The easiest thing would be to give up, of course, to disappear, to slide happily into retirement while telling the same tired old stories in the pulpit about walking with Jesus on the beach but seeing only one set of footprints in the sand. The real enemies of the church are found inside its walls. Sadly, the clergy shop as frantically as anyone at Christmastime, instead of warning people that the nativity is really a spiritual apocalypse. We commend praying for our enemies without confessing that the idea is more absurd and un-American than soccer. We cheer Jesus the Gentile lover while funding allies who are Gentile haters. We read the Sermon on the Mount as if it came from the back of a cereal box."
A rather lengthy quote, but packed with a powerful punch to the gut . I love it when someone cuts to the chase, slashes to the bone, throws caution to the wind, calls out the elephant in the room. At a seminarians conference a number of weeks ago, a young seminarian proclaimed in reaction to some "church is dead" talk, "I am tired of people saying that the church is dead!" OK, how about this, "The church is dead, long live the church!" Can we at least say that something of the church is dying, and in fact must die? Can we also say that something of the church is alive, and in fact must continue to live in new and meaningful ways in the 21st century? Yes, I think we can, and should.
This passage from Rev. Meyer's book reminds me of a conversation I had some months ago with retired pastor and activist, Rev. Henry Hayden. I sat with him in his small one-room apartment at a local retirement home. The first thing he wanted to share with me was a paper he had written on the summation of his life's work as a minister. There were several points that he wanted to make, the first of which stuck with me. "I always tried to remain on the prophetic edge." He then proceeded to tell story after story of how he helped organize counter sit ins during the civil rights movement, how he threatened to resign his pastorate several times because he was not allowed to preach what he felt God had called him to preach, how he received death threats after publicly participating in the ordination of the first gay man in the United Church of Christ. "If you ain't receiving death threats, then you ain't preaching the gospel of Jesus Christ!" He quipped.

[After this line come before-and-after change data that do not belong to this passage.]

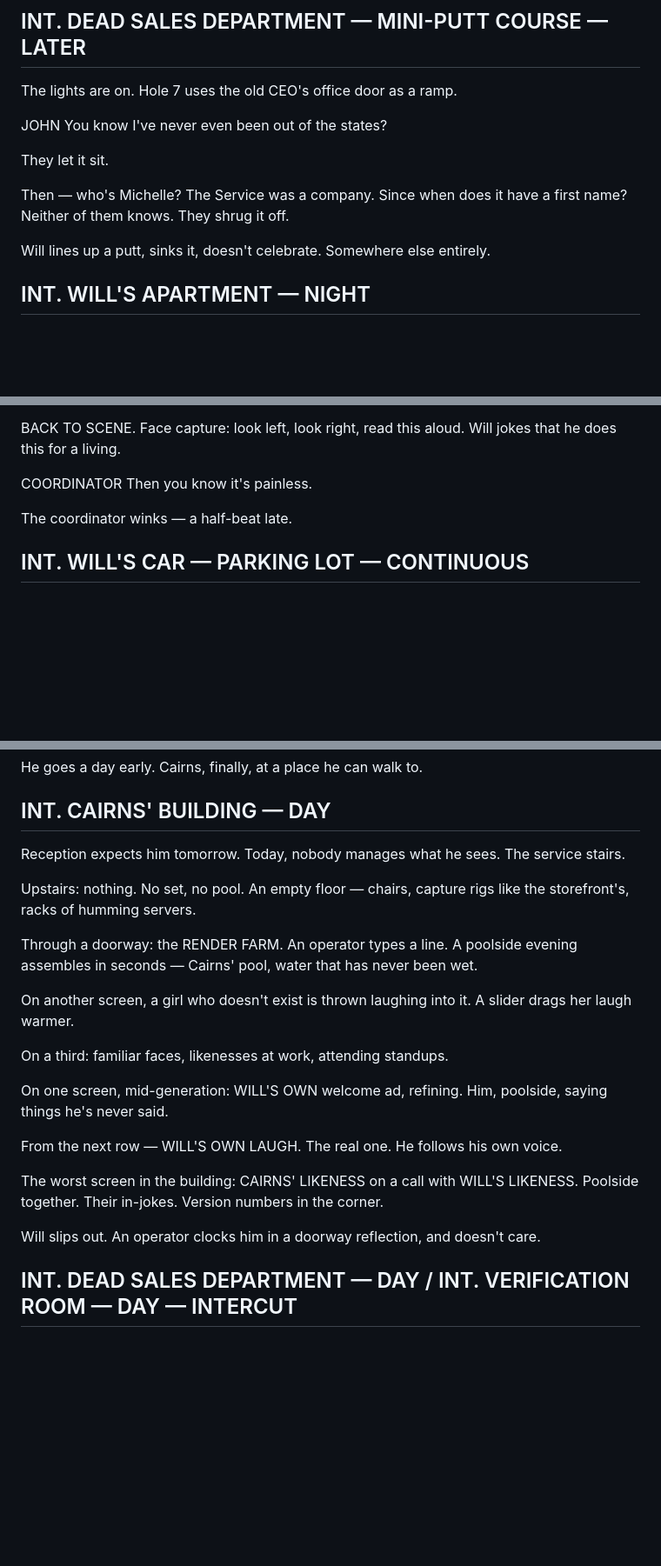
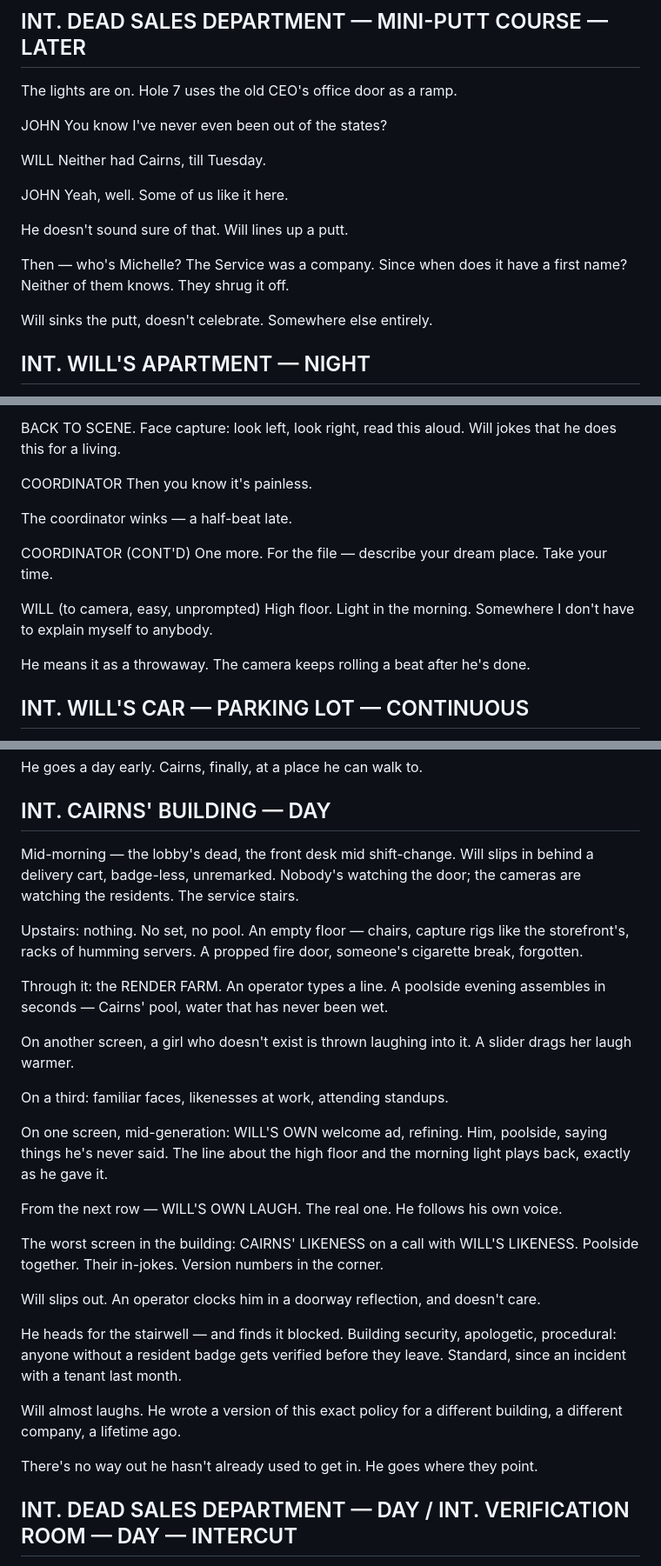
Before and after one commit to sachdm/blue-sheep-site, a Markdown page: nomad/entries/script.md, 3 parts joined by grey strips. Shown at 87% size. GitHub-like rendering; blank space fills up the shorter version.

Commit message:
Sync script.md with v1.6 revision

```diff
--- a/nomad/entries/script.md
+++ b/nomad/entries/script.md
@@ -134,11 +138,17 @@ The lights are on. Hole 7 uses the old CEO's office door as a ramp.
 JOHN
 You know I've never even been out of the states?
 
-They let it sit.
+WILL
+Neither had Cairns, till Tuesday.
+
+JOHN
+Yeah, well. Some of us like it here.
+
+He doesn't sound sure of that. Will lines up a putt.
 
 Then — who's Michelle? The Service was a company. Since when does it have a first name? Neither of them knows. They shrug it off.
 
-Will lines up a putt, sinks it, doesn't celebrate. Somewhere else entirely.
+Will sinks the putt, doesn't celebrate. Somewhere else entirely.
 
 ## INT. WILL'S APARTMENT — NIGHT
 
@@ -166,6 +176,15 @@ Then you know it's painless.
 
 The coordinator winks — a half-beat late.
 
+COORDINATOR (CONT'D)
+One more. For the file — describe your dream place. Take your time.
+
+WILL
+(to camera, easy, unprompted)
+High floor. Light in the morning. Somewhere I don't have to explain myself to anybody.
+
+He means it as a throwaway. The camera keeps rolling a beat after he's done.
+
 ## INT. WILL'S CAR — PARKING LOT — CONTINUOUS
 
 The email arrives before he's out of the lot. MICHELLE — template-warm, exclamation points, a scheduling link.
@@ -287,23 +318,29 @@ He goes a day early. Cairns, finally, at a place he can walk to.
 
 ## INT. CAIRNS' BUILDING — DAY
 
-Reception expects him tomorrow. Today, nobody manages what he sees. The service stairs.
+Mid-morning — the lobby's dead, the front desk mid shift-change. Will slips in behind a delivery cart, badge-less, unremarked. Nobody's watching the door; the cameras are watching the residents. The service stairs.
 
-Upstairs: nothing. No set, no pool. An empty floor — chairs, capture rigs like the storefront's, racks of humming servers.
+Upstairs: nothing. No set, no pool. An empty floor — chairs, capture rigs like the storefront's, racks of humming servers. A propped fire door, someone's cigarette break, forgotten.
 
-Through a doorway: the RENDER FARM. An operator types a line. A poolside evening assembles in seconds — Cairns' pool, water that has never been wet.
+Through it: the RENDER FARM. An operator types a line. A poolside evening assembles in seconds — Cairns' pool, water that has never been wet.
 
 On another screen, a girl who doesn't exist is thrown laughing into it. A slider drags her laugh warmer.
 
 On a third: familiar faces, likenesses at work, attending standups.
 
-On one screen, mid-generation: WILL'S OWN welcome ad, refining. Him, poolside, saying things he's never said.
+On one screen, mid-generation: WILL'S OWN welcome ad, refining. Him, poolside, saying things he's never said. The line about the high floor and the morning light plays back, exactly as he gave it.
 
 From the next row — WILL'S OWN LAUGH. The real one. He follows his own voice.
 
 The worst screen in the building: CAIRNS' LIKENESS on a call with WILL'S LIKENESS. Poolside together. Their in-jokes. Version numbers in the corner.
 
 Will slips out. An operator clocks him in a doorway reflection, and doesn't care.
+
+He heads for the stairwell — and finds it blocked. Building security, apologetic, procedural: anyone without a resident badge gets verified before they leave. Standard, since an incident with a tenant last month.
+
+Will almost laughs. He wrote a version of this exact policy for a different building, a different company, a lifetime ago.
+
+There's no way out he hasn't already used to get in. He goes where they point.
 
 ## INT. DEAD SALES DEPARTMENT — DAY / INT. VERIFICATION ROOM — DAY — INTERCUT
 
```
Also changed, not shown: other parts of nomad/entries/script.md (+23 -7 lines).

"Where are the holy fools for God today? Who stands out in the crowd as a troublemaker for justice?" Meyers asks. Very good question. Where? Who? In our denomination, in our conference, in the wider church? While we "fiddle with the meaning of the Trinity," hold another counsel meeting, plan for the next church picnic, bicker over how many Easter lilies on the chancel is too many, issues of poverty, hunger, homelessness, mass incarceration, unemployment, inequality, and many such injustices linger right outside our Narthex. In order to be its true self, to be what it was called to be, the church must move to the margins and confront these issues head on. As Rev. Hayden suggested, we have to exist on the prophetic edge, we have to be troublemakers for justice. Isn't this the real work of the church: in community, on the margins, and out of our comfort zone, and raising hell?
So, good riddance to the church that is unwilling to take such a stand, the "harmless handmaiden" shuttered behind stained glass. Let this church, that clings to itself, die. And, let the church that says "yes!" to being a "holy fool," a "troublemaker for justice," and radical resister, let this church live!
Pastor Stephen Patten
From the Mountain is a 'cyber sanctuary' where sermons and other musings are posted for the general consumption of a larger community. Feel free to reflect on them as you wish. You are welcome to leave comments below with thoughts, insights, and/or questions.